A chinese newspaper pleaded with police yesterday to release an investigative reporter accused of defamation.
The state-run New Express tabloid printed a front-page commentary begging the police in the south-central city of Changsha to set reporter Chen Yongzhou free, under the headline: "Please release him."
Chen was detained after writing more than a dozen stories criticising the finances of a major state-owned construction-equipment maker.
Chen's arrest, which coincides with new curbs on journalists, lawyers and Internet users in China, throws into question the role of whistleblowers as the country's leadership moves to eradicate graft.
"When the government is cracking down on freedom of expression and arresting journalists...it seems to cast doubt on how serious this anti-corruption drive is," said Ms Maya Wang of Human Rights Watch.
Chen reported that Changsha-based Zoomlion Heavy Industry Science and Technology engaged in sales fraud, exaggerated its profits and used public relations to defame its competitors, accusations that were strongly denied by the company.
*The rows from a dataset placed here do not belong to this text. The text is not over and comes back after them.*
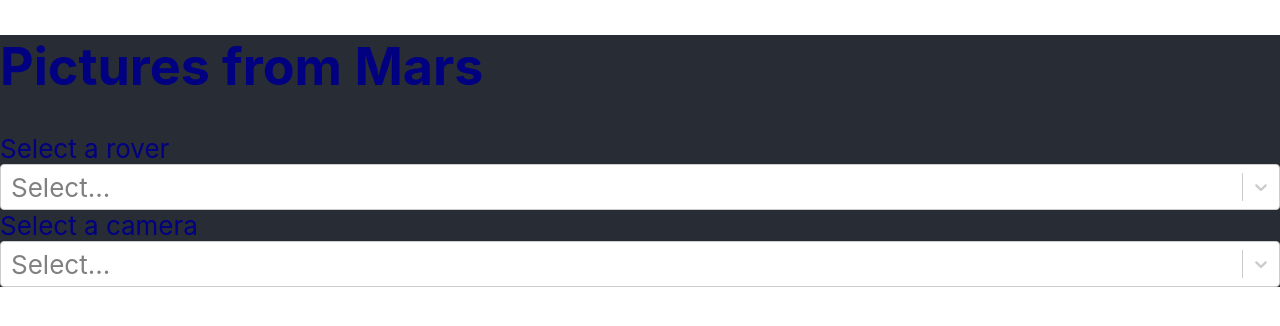
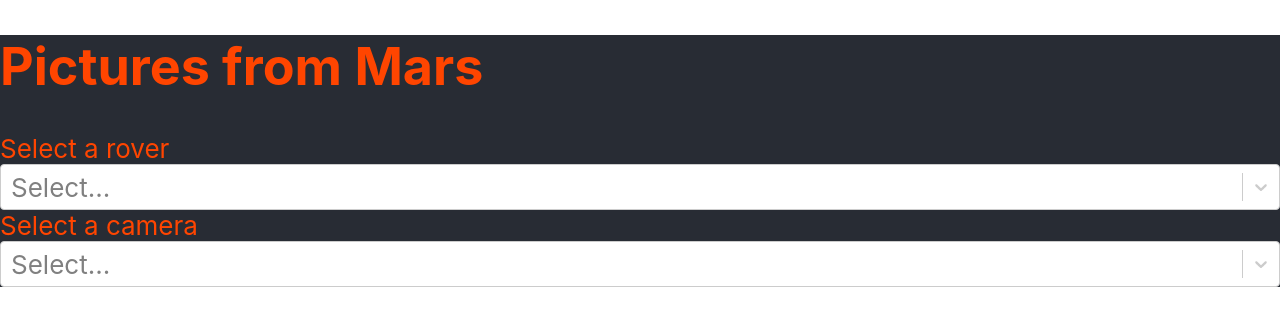
Before and after one commit to rnartallo/MarsAppSPA, a React (Create React App) app in the folder mars-app-spa/: page / in a window 1280 px wide. Shown: the top 326 px of the page. Built offline with nearby package versions, Linux system fonts and the light colour scheme.

Commit message:
Drop down returns array of photos

```diff
--- a/mars-app-spa/src/App.css
+++ b/mars-app-spa/src/App.css
@@ -21,7 +21,7 @@
   align-items: center;
   justify-content: center;
   font-size: calc(10px + 2vmin);
-  color: navy;
+  color:orangered;
 }
 
 .App-link {
--- a/mars-app-spa/src/DropDownComponents.tsx
+++ b/mars-app-spa/src/DropDownComponents.tsx
@@ -51,10 +51,8 @@ const FirstChoice: React.FC = () => {
         clearable={true}
         onChange={async (response) => {
           setrovername(response ? response.value : "");
-          console.log(cameralist);
           cameralist = await getCameras(response?.value);
           setcameralist(cameralist);
-          console.log(cameralist);
         }}
       />
     </div>
@@ -63,8 +61,6 @@ const FirstChoice: React.FC = () => {
 
 const SecondChoice: React.FC = () => {
   let { cameralist, rovername } = useContext(RoverContext);
-  console.log("Here");
-  console.log(cameralist);
   return (
     <div>
       Select a camera
--- a/mars-app-spa/src/getCameraHelper.tsx
+++ b/mars-app-spa/src/getCameraHelper.tsx
@@ -11,13 +11,10 @@ export type Camera = {
 };
 export async function getCameras(rovername: any) {
   var cameralist: SelectOption[] = [];
-  console.log(rovername);
   const url = `http://localhost:8000/rovers/${rovername}/cameras`;
-  console.log(url);
   const {data} = await axios.get(
     `http://localhost:8000/rovers/${rovername}/cameras`
   );
-  console.log(data);
   for (var camera of data) {
     const cameraOption: SelectOption = {
       value: camera.name,
@@ -25,6 +22,5 @@ export async function getCameras(rovername: any) {
     };
     cameralist.push(cameraOption);
   }
-  console.log(cameralist)
   return cameralist;
 }
--- a/mars-app-spa/src/getPhotosHelper.tsx
+++ b/mars-app-spa/src/getPhotosHelper.tsx
@@ -1,4 +1,5 @@
 import axios from 'axios'
+import { Camera } from './getCameraHelper';
 
 type Photo ={
     id: number,
@@ -6,7 +7,9 @@ type Photo ={
     img_src: string,
     earth_date: string
 }
-export async function getPhotos(camera: any,rovername: string) {
-  const photolist : Photo[] =  await axios.get(`https://localhost:8000/rovers/${rovername}/camera/${camera}`);
-  console.log(photolist)
-  return photolist}
+
+  export async function getPhotos(camera: any, rovername: string): Promise<Photo[]> {
+    const response = await axios.get<Photo[]>(`http://localhost:8000/rovers/${rovername}/camera/${camera}`);
+    console.log(response.data);
+    return response.data;
+  };
```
The commentary went viral on the Internet, and was re-published by the Chinese media with no obvious antagonism from the censorship authorities.